*** INFORMATION PROVIDED ***
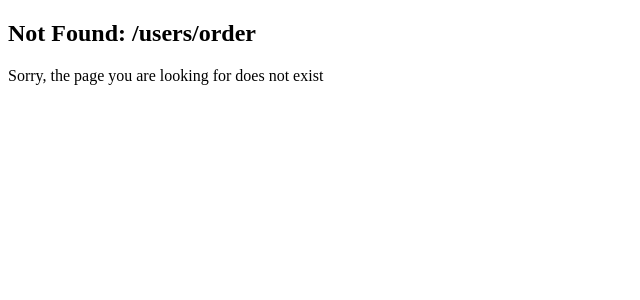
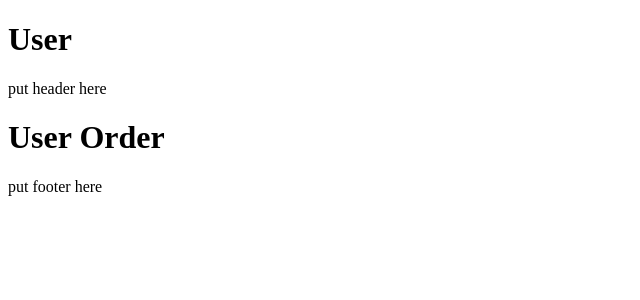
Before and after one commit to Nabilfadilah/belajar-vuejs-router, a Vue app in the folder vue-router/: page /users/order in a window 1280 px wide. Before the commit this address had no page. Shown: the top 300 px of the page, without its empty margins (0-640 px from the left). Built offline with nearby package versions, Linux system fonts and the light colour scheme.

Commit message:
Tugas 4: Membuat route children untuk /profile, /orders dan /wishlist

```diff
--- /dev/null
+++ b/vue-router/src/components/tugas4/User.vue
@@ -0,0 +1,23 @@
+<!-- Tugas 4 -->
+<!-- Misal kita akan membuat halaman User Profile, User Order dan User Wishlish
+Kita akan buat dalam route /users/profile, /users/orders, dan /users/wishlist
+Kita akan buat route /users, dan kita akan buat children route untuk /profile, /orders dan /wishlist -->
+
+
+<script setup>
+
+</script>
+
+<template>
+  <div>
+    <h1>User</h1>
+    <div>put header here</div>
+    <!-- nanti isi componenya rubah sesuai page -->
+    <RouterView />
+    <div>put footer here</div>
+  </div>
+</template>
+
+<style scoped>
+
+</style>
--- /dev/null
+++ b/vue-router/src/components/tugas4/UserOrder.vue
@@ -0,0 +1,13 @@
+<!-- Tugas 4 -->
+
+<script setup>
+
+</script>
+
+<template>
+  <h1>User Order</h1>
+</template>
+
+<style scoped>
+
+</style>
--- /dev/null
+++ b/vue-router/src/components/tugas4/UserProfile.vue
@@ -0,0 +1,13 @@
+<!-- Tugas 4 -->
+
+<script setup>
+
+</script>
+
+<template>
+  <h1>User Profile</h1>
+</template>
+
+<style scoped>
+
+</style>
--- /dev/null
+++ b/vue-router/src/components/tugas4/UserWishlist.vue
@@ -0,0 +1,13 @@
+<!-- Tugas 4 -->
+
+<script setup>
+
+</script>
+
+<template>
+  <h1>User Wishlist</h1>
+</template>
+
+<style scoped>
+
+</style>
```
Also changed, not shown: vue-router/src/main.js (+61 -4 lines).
***
*** INFORMATION PROVIDED ***
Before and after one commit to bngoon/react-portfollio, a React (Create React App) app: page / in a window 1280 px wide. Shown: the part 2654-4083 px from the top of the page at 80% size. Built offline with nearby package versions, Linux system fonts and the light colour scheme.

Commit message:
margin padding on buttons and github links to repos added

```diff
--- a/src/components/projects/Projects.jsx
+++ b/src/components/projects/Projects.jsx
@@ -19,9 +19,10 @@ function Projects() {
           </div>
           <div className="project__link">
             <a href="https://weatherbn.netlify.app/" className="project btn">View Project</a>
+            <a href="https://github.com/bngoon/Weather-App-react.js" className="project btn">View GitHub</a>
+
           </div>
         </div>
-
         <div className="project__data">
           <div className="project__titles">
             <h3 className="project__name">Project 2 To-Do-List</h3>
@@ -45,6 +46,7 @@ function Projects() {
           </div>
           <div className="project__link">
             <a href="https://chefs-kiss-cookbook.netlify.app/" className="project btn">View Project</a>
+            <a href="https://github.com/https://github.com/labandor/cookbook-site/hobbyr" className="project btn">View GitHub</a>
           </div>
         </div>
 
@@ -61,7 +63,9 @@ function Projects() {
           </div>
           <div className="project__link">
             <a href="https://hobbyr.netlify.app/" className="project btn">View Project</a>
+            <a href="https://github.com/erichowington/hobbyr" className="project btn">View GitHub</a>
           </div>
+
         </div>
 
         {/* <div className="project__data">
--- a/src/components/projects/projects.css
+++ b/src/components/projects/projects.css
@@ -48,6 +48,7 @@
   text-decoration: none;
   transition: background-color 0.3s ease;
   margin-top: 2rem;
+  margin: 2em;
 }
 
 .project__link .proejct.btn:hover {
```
***
*** INFORMATION PROVIDED ***
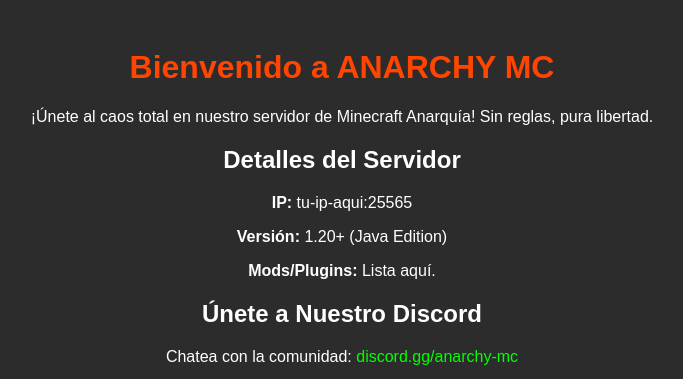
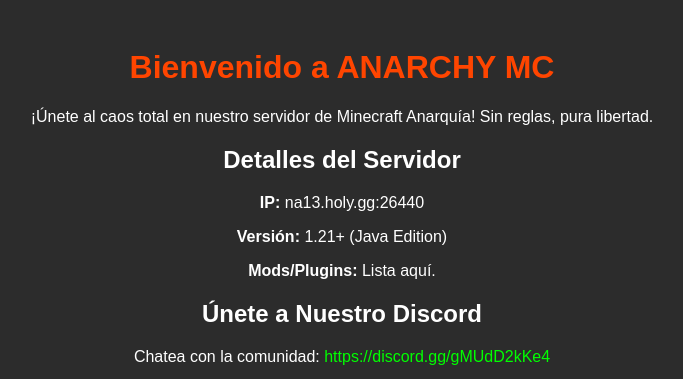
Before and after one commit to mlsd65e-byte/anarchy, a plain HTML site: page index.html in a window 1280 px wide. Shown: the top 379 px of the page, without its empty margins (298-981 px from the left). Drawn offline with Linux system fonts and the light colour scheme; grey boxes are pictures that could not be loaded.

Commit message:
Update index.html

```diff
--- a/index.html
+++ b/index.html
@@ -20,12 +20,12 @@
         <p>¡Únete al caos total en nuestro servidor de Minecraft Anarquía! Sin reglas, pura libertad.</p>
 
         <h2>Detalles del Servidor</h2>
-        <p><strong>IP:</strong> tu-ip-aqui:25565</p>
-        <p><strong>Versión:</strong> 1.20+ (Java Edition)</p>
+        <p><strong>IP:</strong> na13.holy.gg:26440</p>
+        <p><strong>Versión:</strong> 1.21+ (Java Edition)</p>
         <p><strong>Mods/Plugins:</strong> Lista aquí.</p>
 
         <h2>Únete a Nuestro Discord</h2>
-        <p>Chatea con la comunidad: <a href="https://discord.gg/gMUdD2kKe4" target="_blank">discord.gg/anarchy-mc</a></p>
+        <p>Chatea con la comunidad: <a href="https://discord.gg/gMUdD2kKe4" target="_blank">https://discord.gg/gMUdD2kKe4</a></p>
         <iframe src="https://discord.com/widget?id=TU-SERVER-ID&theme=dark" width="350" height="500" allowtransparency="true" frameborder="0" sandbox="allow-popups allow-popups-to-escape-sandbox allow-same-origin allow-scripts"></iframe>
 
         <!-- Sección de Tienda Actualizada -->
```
***
• [EXERCISE DETAILS]: Please find the lines in the data that contain the word "strong" and copy them.

• [WRITTEN SOLUTION]:
-        <p><strong>IP:</strong> tu-ip-aqui:25565</p>
-        <p><strong>Versión:</strong> 1.20+ (Java Edition)</p>
+        <p><strong>IP:</strong> na13.holy.gg:26440</p>
+        <p><strong>Versión:</strong> 1.21+ (Java Edition)</p>
         <p><strong>Mods/Plugins:</strong> Lista aquí.</p>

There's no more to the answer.